Lewis

When Lewis' Mum passed away life was turned upside down for him and his siblings. He tells us how Action for Children helped him find the stability he needed.

I grew up in a large family, there were four of us children and the house was always hectic but it was home. As the years went on, Dad became more and more absent, disappearing for weeks at a time and only popping in every now and again when he needed a roof for the night or some money.

Mum had suffered with a life-limiting illness since we were young so my older sister and I didn't really know any different than to help her with the younger children and the kind of household chores my mates weren't even aware of, like loading the washing machine and doing the weekly shop.

As the years went on, Dad became more and more absent, disappearing for weeks at a time and only popping in every now and again when he needed a roof for the night or some money.
Lewis
lewis

When I was old enough to work, my day became a routine of paper round before school, attend school with a visit home to check on mum at lunchtime, then work in the local shop until it closed at 7pm, dinner, homework, chores, then bed.
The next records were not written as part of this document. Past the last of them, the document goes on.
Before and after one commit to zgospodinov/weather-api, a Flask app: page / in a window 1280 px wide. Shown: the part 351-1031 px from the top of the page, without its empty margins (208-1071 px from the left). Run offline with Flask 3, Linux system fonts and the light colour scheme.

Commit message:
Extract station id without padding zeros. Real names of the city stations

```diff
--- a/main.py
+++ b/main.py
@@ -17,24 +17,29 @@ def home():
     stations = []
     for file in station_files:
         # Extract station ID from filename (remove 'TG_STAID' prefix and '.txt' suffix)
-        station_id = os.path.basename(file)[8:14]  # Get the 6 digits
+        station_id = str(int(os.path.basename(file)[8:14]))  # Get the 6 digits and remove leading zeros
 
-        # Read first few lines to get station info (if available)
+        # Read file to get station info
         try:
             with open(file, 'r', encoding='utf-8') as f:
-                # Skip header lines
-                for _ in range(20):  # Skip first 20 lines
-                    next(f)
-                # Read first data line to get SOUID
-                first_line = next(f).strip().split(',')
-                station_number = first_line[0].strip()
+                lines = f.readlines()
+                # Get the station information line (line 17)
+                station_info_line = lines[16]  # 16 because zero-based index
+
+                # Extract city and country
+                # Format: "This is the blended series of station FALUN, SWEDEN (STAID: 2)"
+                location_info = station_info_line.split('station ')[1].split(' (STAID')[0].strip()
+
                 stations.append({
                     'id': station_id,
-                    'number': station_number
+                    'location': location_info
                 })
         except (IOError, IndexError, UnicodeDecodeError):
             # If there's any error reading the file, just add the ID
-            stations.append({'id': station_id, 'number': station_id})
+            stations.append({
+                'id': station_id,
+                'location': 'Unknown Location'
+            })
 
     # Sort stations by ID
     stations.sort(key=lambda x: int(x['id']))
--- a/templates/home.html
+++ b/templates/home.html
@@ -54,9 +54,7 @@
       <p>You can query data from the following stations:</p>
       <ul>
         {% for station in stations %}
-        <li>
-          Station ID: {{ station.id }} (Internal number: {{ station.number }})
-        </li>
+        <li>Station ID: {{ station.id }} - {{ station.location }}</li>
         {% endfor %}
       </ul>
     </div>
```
Weekends were filled up with looking after the younger ones and keeping up with the housework really. We didn’t really have time for friends but even the friends we did have didn’t know or understand how different our lives were compared to theirs.

One day we got called in to the school office to be told our mum had been taken in to hospital and she wasn’t expected to live for much longer. Mum passed away two weeks later. My oldest sister was 17 so she went to live with her boyfriend’s family, while my brothers and sisters and I were separated and placed with different foster care families.

 

I was 15 and my life had been turned upside down. I moved between a couple of temporary foster care placements and would have regular visits to see my brothers and sisters but I was yearning for stability and to have control of building my own life. To make my mum proud.

My social worker introduced me to Action for Children and I was offered an interview for a room in one of their supported housing projects. The idea is it allows young people, who might otherwise be homeless, the chance to live independently but with someone always around from Action for Children to guide you on your money management, staying in education or getting a job, how to maintain your tenancy and respect rules of living with others. You get your own room and have shared access to a kitchen, lounge and bathrooms. You cook and clean for yourself, or together with your housemates if you like, and we each have to pay a minimum amount of rent each week. I demonstrated in the interview that I was committed to studying and working and would be a trustworthy tenant. I moved in shortly after my 16th birthday and am in year one of a three year engineering apprenticeship.

I’ve made some good friends and feel like I’ve got an extended family in my housemates and the Action for Children staff who really care about us and are always there for advice or just when you need a chat. I still see my brothers and sisters - they are happy and I hope one day, we can all live together again.